**WHAT IS EXPECTED**
Gather each line of the entries below that includes "analysis".

**DATASET RECORDS**
---+---

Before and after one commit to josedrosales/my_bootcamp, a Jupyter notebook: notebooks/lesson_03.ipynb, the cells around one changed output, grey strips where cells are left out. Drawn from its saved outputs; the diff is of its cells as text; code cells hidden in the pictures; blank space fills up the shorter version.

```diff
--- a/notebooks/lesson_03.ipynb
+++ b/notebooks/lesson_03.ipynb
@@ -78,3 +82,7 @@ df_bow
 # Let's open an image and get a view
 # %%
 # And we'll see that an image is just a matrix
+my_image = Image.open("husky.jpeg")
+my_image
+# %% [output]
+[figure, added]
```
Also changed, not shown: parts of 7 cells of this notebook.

---+---

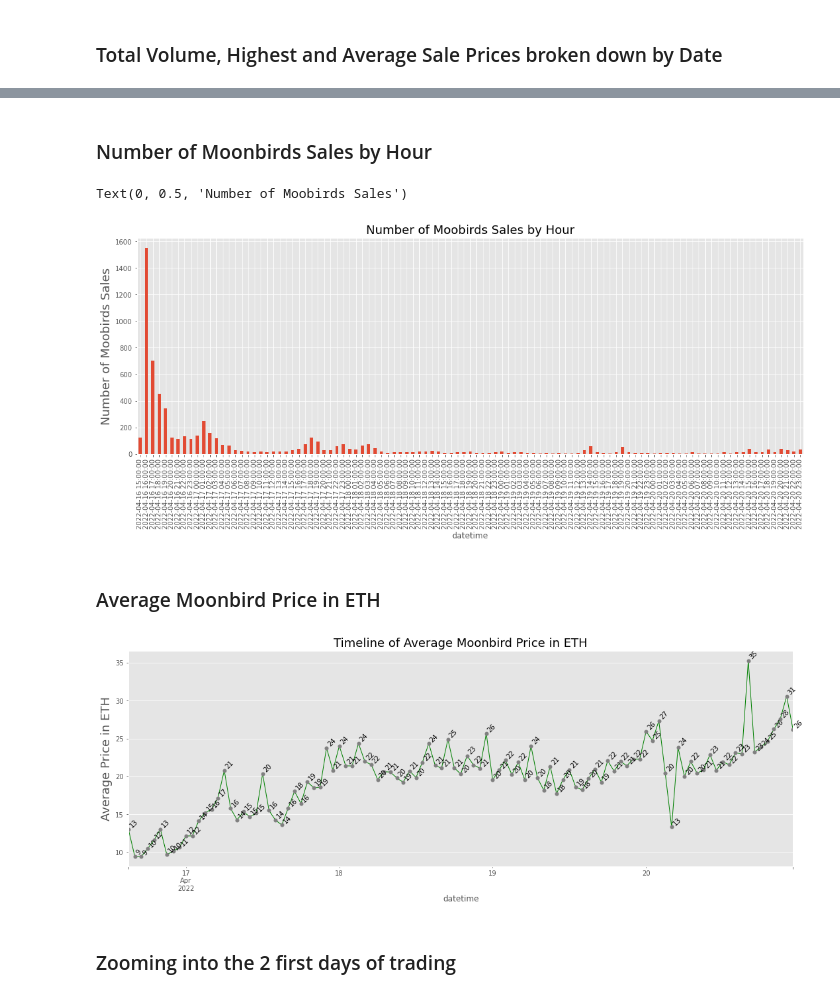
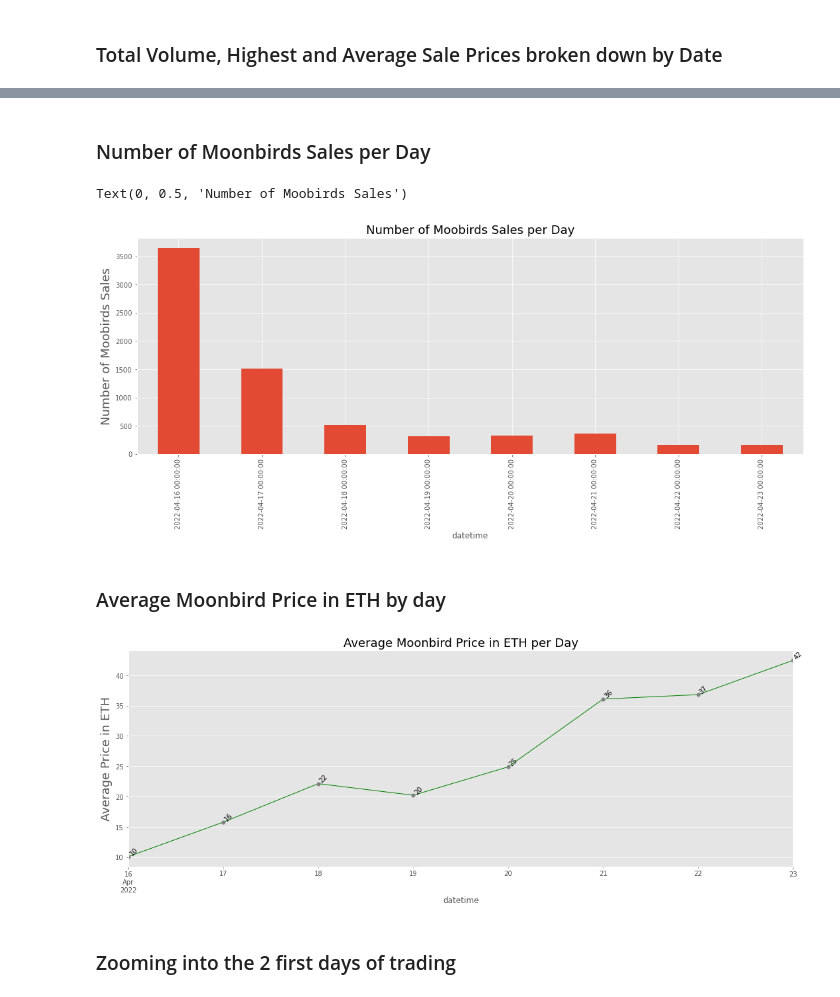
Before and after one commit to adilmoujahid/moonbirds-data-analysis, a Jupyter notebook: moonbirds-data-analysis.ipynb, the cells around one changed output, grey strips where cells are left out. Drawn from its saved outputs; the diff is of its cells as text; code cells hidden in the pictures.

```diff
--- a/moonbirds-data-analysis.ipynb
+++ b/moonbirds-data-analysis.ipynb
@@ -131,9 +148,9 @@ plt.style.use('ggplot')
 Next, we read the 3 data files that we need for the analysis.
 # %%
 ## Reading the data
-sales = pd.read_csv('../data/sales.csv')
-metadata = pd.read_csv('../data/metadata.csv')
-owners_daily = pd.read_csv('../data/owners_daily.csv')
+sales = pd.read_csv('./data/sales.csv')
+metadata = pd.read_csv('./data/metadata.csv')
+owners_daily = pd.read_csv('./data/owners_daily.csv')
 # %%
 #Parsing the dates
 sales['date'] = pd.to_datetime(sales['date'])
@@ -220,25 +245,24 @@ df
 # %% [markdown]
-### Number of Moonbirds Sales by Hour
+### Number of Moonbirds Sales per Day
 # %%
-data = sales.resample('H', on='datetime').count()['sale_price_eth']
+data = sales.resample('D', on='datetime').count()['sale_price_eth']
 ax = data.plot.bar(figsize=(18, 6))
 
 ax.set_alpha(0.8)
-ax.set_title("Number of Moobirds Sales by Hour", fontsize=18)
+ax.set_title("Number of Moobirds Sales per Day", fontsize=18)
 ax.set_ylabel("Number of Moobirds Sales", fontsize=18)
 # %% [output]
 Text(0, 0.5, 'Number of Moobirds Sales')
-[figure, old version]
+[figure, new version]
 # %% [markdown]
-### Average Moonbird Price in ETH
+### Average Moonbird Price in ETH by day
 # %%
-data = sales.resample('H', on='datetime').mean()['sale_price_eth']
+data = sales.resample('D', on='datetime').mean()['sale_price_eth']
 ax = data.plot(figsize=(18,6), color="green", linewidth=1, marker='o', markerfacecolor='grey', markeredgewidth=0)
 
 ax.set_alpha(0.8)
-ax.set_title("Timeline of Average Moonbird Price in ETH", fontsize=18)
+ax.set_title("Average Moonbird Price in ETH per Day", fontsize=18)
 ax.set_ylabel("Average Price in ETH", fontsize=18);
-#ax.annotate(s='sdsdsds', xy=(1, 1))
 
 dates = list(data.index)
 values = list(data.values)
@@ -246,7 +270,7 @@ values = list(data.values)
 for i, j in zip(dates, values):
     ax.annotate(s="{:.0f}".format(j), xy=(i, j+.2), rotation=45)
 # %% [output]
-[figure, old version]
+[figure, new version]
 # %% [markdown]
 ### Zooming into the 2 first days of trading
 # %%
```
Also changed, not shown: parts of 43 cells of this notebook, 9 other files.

---+---

**EXERCISE ANSWER**
Before and after one commit to adilmoujahid/moonbirds-data-analysis, a Jupyter notebook: moonbirds-data-analysis.ipynb, the cells around one changed output, grey strips where cells are left out. Drawn from its saved outputs; the diff is of its cells as text; code cells hidden in the pictures.
--- a/moonbirds-data-analysis.ipynb
+++ b/moonbirds-data-analysis.ipynb
 Next, we read the 3 data files that we need for the analysis.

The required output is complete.